_EXERCISE DIRECTIONS_. Only one stretch of the records below should be repeated. It starts with the line containing "justify-content: center;" and goes on through the line containing "margin-top: 10px;", exactly as written.

[Start of section]

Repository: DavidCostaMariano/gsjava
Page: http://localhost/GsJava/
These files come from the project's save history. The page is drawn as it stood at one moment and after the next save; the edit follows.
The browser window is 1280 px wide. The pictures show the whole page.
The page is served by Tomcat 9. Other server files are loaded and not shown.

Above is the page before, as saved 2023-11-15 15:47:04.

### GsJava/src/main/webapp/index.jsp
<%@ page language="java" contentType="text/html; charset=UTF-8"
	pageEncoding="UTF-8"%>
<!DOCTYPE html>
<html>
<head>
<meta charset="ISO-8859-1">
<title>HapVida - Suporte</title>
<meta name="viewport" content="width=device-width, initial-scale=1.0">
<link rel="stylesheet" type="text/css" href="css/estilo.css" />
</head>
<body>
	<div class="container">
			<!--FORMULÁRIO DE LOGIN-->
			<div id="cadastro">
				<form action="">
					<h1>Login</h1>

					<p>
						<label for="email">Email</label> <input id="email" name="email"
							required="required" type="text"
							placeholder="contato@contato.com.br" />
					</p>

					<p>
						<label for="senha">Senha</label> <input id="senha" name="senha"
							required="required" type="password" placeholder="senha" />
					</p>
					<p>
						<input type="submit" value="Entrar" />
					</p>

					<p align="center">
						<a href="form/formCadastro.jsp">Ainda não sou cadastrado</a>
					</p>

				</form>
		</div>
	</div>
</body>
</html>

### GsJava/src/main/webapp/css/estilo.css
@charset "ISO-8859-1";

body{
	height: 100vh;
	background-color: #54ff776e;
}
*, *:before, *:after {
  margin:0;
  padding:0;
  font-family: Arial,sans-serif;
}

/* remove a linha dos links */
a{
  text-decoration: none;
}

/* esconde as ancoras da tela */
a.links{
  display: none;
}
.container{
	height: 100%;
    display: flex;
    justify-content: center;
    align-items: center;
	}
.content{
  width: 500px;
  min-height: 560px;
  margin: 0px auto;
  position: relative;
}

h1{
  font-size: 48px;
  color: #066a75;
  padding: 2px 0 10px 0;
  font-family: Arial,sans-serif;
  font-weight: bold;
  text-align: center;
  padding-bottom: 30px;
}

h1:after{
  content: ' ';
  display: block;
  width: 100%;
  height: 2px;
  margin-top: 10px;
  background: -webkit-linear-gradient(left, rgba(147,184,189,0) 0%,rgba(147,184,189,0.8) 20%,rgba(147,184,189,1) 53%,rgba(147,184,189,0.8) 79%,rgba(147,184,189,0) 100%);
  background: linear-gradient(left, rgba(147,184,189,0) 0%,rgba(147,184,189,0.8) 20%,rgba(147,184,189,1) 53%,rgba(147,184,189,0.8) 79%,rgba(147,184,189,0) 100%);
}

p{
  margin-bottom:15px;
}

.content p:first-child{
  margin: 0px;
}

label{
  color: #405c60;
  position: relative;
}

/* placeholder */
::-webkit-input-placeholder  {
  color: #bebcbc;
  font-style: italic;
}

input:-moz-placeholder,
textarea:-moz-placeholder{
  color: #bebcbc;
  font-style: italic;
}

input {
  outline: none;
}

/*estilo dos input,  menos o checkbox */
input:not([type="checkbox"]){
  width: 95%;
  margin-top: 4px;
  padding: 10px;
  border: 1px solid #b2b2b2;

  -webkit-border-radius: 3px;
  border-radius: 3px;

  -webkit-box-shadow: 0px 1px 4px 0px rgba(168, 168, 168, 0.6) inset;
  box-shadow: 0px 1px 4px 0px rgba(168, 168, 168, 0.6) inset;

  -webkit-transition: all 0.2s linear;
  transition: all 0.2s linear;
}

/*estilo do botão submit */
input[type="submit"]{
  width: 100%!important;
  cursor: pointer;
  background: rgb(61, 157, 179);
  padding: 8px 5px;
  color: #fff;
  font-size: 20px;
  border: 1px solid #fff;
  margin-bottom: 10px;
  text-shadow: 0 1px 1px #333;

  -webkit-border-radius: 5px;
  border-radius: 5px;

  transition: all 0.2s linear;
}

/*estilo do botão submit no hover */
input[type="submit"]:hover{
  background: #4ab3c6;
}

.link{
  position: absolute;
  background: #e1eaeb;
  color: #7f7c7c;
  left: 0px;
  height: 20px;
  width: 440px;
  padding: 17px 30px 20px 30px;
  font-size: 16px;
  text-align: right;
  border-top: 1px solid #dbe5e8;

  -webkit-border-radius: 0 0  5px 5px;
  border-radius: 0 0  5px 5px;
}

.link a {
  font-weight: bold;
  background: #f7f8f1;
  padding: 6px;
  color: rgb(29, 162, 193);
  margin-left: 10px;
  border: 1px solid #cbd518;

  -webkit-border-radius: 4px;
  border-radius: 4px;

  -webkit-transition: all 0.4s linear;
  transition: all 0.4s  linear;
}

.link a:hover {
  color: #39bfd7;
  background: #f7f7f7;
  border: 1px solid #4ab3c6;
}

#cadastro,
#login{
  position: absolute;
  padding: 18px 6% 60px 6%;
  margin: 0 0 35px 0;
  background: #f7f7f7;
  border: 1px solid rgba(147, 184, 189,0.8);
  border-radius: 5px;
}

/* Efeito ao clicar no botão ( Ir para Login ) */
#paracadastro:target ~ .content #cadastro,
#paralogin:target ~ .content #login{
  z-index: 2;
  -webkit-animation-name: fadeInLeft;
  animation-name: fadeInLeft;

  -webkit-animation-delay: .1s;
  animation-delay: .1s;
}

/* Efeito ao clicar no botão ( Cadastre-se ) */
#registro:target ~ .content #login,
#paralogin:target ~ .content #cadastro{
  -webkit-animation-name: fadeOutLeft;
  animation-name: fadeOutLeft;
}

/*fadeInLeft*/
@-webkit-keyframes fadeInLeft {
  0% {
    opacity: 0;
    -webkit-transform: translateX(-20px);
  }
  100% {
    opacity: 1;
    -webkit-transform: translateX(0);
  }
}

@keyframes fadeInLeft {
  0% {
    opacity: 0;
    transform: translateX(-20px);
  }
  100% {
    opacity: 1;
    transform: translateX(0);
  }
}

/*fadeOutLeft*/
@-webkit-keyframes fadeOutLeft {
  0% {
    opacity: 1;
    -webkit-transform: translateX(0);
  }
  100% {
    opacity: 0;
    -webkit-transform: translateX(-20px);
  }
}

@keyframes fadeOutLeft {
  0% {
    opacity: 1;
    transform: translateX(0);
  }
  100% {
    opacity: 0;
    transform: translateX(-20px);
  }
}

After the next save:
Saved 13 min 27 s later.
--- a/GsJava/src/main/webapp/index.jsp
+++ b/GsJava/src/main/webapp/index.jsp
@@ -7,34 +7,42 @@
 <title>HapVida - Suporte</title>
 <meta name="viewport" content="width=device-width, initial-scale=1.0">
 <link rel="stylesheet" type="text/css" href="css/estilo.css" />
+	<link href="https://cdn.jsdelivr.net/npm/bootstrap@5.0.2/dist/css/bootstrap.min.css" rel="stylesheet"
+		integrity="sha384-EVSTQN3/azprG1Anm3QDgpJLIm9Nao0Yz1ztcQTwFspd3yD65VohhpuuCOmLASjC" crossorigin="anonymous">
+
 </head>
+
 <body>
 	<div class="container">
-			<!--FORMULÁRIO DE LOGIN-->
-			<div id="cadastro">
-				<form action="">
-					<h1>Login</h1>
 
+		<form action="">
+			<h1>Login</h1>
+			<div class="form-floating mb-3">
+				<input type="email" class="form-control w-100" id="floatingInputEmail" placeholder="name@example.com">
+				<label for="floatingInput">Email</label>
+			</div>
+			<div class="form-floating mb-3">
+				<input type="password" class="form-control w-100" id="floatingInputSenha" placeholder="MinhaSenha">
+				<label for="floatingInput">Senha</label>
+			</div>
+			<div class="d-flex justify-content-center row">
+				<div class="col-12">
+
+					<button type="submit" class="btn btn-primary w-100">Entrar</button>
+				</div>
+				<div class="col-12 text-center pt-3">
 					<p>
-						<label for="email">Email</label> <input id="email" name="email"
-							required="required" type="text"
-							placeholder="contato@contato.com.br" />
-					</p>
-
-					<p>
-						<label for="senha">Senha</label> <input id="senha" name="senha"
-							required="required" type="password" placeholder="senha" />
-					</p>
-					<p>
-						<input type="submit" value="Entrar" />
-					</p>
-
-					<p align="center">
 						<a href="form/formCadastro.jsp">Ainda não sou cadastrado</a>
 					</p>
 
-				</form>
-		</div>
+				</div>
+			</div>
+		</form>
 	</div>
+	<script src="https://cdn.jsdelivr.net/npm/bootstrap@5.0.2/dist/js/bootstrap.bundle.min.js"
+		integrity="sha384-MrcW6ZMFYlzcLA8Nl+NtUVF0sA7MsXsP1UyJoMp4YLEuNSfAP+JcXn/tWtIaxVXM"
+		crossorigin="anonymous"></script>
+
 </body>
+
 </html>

[End of section]

_OUTPUT FOR THIS TASK_.
    justify-content: center;
    align-items: center;
	}
.content{
  width: 500px;
  min-height: 560px;
  margin: 0px auto;
  position: relative;
}

h1{
  font-size: 48px;
  color: #066a75;
  padding: 2px 0 10px 0;
  font-family: Arial,sans-serif;
  font-weight: bold;
  text-align: center;
  padding-bottom: 30px;
}

h1:after{
  content: ' ';
  display: block;
  width: 100%;
  height: 2px;
  margin-top: 10px;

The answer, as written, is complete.